> _Data for processing_
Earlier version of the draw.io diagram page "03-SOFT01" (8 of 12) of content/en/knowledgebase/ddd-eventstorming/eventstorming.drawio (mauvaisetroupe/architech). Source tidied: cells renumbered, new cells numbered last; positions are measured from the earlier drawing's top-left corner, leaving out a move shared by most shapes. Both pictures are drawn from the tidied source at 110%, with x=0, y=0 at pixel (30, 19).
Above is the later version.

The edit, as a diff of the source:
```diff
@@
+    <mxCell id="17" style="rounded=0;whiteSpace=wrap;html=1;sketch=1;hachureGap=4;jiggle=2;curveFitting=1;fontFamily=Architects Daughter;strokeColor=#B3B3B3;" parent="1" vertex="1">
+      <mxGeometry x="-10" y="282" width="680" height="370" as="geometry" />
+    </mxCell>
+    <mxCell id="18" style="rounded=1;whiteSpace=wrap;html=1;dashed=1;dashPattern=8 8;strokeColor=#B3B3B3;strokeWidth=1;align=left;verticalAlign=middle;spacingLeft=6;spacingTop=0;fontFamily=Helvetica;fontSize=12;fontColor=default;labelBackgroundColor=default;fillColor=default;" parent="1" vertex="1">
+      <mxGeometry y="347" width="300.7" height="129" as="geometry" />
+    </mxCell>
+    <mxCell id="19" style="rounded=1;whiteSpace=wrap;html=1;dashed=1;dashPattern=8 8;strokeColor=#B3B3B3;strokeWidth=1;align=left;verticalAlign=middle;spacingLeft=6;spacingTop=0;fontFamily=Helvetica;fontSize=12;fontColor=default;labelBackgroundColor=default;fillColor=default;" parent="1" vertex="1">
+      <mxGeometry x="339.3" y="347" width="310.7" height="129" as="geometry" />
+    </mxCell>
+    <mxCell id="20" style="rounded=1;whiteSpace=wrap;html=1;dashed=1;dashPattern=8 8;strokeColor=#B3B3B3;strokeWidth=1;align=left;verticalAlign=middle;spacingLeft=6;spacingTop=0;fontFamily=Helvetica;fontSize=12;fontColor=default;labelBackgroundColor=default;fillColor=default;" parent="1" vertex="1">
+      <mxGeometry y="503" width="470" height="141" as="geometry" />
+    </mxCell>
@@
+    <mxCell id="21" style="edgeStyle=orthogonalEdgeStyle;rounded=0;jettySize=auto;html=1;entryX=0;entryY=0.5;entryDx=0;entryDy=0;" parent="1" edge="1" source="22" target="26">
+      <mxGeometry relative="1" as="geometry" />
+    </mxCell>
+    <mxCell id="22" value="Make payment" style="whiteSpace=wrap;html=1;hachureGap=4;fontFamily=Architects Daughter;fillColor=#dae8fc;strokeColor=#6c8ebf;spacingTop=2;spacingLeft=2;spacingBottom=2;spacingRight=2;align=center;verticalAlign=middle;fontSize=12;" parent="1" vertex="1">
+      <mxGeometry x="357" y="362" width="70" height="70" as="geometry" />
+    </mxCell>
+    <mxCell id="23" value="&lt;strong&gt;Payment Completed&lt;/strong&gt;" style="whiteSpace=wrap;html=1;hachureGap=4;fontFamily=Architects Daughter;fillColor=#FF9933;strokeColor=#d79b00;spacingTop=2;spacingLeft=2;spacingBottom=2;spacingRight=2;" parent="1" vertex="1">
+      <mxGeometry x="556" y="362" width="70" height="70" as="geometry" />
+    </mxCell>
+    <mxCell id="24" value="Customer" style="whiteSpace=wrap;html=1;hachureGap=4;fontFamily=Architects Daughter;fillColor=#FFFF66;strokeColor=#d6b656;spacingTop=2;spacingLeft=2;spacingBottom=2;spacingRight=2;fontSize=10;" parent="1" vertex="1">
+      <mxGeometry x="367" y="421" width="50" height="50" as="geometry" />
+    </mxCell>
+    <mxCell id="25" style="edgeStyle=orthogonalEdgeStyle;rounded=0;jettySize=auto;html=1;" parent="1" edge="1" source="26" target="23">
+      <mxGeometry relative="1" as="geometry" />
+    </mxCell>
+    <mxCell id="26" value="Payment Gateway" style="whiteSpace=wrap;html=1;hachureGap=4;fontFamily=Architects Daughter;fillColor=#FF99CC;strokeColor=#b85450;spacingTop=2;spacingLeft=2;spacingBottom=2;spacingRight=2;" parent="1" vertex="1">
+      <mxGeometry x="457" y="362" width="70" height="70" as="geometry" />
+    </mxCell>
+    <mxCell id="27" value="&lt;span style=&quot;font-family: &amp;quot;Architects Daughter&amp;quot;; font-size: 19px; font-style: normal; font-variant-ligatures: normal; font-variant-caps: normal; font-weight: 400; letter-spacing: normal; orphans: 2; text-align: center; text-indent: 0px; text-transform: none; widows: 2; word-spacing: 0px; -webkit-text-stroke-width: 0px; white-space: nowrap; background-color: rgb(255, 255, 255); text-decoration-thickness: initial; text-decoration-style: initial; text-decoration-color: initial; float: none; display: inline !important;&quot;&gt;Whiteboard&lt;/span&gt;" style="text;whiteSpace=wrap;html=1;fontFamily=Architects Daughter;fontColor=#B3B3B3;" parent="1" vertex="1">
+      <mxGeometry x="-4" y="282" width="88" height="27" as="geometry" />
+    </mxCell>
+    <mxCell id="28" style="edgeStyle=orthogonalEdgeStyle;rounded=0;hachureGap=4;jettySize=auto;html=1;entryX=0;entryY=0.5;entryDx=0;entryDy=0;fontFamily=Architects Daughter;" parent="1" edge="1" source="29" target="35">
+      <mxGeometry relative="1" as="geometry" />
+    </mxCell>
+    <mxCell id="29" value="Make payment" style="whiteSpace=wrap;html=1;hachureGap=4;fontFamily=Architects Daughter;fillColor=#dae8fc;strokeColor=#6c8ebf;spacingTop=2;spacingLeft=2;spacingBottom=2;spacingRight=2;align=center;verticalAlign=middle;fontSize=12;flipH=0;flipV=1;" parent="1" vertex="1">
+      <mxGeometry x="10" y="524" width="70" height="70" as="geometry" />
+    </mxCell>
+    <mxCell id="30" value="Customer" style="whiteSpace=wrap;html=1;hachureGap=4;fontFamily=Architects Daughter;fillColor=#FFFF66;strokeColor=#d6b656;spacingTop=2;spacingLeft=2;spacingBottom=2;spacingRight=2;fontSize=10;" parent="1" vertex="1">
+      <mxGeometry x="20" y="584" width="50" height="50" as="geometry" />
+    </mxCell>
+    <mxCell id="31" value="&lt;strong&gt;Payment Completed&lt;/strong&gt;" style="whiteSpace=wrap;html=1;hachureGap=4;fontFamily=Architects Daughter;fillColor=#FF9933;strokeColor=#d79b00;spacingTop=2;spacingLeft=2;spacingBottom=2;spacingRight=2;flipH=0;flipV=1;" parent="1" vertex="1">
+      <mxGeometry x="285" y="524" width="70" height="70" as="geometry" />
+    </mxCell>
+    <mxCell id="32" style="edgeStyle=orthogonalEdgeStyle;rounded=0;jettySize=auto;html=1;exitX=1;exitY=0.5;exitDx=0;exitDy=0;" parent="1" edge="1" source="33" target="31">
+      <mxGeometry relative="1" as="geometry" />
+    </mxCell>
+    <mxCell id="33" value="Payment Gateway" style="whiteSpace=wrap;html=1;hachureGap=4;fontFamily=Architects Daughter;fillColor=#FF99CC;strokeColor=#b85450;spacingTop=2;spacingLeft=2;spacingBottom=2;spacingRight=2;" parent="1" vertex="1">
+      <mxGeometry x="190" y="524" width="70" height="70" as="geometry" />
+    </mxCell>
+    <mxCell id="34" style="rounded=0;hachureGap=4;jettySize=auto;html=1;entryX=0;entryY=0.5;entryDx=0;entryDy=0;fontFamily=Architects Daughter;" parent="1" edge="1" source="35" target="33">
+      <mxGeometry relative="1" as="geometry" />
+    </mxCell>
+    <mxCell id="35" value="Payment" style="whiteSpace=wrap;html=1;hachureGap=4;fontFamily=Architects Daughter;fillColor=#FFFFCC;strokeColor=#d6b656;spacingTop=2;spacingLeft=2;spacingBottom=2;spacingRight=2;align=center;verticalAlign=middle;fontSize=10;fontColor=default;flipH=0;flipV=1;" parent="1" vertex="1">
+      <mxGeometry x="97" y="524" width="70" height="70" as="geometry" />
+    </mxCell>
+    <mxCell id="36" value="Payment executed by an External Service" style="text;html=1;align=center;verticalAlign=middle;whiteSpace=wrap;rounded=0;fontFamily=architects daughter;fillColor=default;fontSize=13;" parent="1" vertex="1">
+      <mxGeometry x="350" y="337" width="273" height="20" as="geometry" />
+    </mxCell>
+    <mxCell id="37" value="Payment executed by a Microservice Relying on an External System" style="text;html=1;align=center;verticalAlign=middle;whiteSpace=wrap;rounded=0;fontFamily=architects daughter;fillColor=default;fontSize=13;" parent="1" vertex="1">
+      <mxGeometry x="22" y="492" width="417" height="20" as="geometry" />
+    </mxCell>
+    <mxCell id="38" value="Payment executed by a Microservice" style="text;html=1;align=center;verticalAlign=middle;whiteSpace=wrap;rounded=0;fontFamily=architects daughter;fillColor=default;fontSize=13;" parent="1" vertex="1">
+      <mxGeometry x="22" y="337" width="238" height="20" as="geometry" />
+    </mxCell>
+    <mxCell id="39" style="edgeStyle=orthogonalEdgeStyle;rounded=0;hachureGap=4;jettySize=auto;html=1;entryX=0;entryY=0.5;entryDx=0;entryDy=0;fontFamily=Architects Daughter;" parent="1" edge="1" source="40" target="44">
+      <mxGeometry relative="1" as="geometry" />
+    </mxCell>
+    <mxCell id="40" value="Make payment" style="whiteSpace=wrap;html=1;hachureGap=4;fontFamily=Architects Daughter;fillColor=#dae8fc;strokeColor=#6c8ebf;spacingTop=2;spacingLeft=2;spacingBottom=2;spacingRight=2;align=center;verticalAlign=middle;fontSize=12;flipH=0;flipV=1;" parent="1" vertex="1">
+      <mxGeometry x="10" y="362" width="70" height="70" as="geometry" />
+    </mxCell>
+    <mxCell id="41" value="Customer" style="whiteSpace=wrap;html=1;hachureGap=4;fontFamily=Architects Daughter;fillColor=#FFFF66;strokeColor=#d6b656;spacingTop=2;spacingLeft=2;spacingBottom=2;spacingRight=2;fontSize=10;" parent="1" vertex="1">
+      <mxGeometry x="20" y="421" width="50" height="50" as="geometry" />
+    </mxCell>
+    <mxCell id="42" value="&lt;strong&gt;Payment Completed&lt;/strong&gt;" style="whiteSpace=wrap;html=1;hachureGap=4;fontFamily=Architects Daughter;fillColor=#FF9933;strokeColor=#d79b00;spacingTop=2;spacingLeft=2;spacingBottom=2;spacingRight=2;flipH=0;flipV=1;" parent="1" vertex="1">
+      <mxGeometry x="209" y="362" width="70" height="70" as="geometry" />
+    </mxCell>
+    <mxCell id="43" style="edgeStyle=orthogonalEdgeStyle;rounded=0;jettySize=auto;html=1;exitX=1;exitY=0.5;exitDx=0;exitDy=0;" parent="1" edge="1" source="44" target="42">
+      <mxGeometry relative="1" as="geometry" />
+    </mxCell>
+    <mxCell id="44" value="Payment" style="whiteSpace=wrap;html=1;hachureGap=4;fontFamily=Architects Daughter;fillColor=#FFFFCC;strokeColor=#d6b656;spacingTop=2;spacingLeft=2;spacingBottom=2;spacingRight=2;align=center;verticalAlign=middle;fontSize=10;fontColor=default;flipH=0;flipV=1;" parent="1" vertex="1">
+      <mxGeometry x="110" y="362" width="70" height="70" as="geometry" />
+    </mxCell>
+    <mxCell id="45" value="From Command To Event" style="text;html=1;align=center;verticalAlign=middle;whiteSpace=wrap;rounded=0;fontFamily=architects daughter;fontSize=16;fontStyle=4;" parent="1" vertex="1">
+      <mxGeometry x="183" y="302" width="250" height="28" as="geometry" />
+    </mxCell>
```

> _Task goal_
Your task is to copy each line of the material that contains the word "entryX".

> _Result of this exercise_
+    <mxCell id="21" style="edgeStyle=orthogonalEdgeStyle;rounded=0;jettySize=auto;html=1;entryX=0;entryY=0.5;entryDx=0;entryDy=0;" parent="1" edge="1" source="22" target="26">
+    <mxCell id="28" style="edgeStyle=orthogonalEdgeStyle;rounded=0;hachureGap=4;jettySize=auto;html=1;entryX=0;entryY=0.5;entryDx=0;entryDy=0;fontFamily=Architects Daughter;" parent="1" edge="1" source="29" target="35">
+    <mxCell id="34" style="rounded=0;hachureGap=4;jettySize=auto;html=1;entryX=0;entryY=0.5;entryDx=0;entryDy=0;fontFamily=Architects Daughter;" parent="1" edge="1" source="35" target="33">
+    <mxCell id="39" style="edgeStyle=orthogonalEdgeStyle;rounded=0;hachureGap=4;jettySize=auto;html=1;entryX=0;entryY=0.5;entryDx=0;entryDy=0;fontFamily=Architects Daughter;" parent="1" edge="1" source="40" target="44">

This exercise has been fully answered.